Seiya Suzuki was a late scratch from the Cubs lineout, as the team announced to reporters (including Maddie Lee of the Chicago Sun-Times) that the outfielder was suffering from left oblique strain. More will be known about Suzuki once he completes some testing, although for now there are certainly concerns about his status given the fairly wide range of recovery times associated with oblique injuries. Even though Suzuki’s issue is relatively minor, it could create an immediate problem with his planned participation in Team Japan at the World Baseball Classic.
A sprained finger cost Suzuki about six weeks of his first MLB season, but he still hit a solid .262/.336/.433 with 14 homers in 446 plate appearances with the Cubs in 2022. will expect more from Suzuki in its second year. year (especially for a Cubs team that plans to be more competitive), but the first thing to do is make sure he’s healthy and that his oblique injury isn’t causing him to miss a lot of time.
A few more notes on the two Windy City teams…
- THE Dishes And Phillies were the other finalists for Jameson Taillonas Jon Heyman of the New York Post writes, Philadelphia offered Taillon little more than the four years and $68 million he received from the Cubs. From Taijuan walker signed with the Phils for four years and $72 million, it could be that the Phillies offered similar deals to both pitchers and either Walker accepted first or maybe Philadelphia Taillon went with Chicago’s offer in place. However, Taillon said that “Thought I was gonna be a Met for a whileindicating that New York was also a strong contender. The mutual interest between Taillon and the Cubs may have been the deciding factor, as “the Cubs made a very strong first impression“the first day of free agency, and the team”made it clear from day one that I was a top priority. If you can get excited and talk about pitching with me, it really works for me. They showed me a good plan. It was exciting.”

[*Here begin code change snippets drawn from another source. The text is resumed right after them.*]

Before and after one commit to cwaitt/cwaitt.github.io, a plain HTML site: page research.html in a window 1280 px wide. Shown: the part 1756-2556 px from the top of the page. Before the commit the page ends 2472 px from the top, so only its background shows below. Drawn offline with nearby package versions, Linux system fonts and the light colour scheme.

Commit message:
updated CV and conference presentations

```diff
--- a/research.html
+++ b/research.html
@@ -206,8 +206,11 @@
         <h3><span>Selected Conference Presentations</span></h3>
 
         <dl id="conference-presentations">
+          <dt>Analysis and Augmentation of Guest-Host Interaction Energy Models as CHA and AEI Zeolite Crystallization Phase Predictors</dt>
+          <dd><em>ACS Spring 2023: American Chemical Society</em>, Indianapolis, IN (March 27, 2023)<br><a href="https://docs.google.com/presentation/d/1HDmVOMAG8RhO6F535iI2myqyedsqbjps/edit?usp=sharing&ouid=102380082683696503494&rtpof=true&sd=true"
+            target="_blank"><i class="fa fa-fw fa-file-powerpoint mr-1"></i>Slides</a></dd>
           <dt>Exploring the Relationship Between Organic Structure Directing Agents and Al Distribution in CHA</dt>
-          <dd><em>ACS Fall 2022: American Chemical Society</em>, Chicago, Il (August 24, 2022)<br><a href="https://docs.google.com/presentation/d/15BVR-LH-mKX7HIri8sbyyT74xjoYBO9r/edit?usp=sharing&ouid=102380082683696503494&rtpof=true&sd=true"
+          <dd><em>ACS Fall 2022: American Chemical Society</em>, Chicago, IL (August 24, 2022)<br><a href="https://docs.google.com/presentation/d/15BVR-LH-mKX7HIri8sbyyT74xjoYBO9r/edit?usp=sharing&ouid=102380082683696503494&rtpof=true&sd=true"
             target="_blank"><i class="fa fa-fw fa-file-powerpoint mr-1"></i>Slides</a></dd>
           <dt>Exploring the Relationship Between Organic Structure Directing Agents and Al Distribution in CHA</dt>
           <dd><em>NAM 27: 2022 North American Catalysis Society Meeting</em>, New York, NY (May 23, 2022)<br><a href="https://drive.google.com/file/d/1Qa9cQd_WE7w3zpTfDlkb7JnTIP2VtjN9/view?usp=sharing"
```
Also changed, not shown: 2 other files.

- THE White socks aim tentatively may as Garrett HookTommy John Rehab return date, according to MLB.com’s Sox-specific injuries and trades page. Hook underwent the TJ operation last April, so the 13-month layoff would fall within the usual recovery time from the procedure. The Sox have previously said Hook will work as a reliever when he returns, so he’ll need to develop less arm strength than a pitcher returning to a starting role. Hook should go from two bullpen sessions a week to one high-intensity bullpen session a week, with an eye on throwing in game action during extended spring training, then an assignment minor league rehab.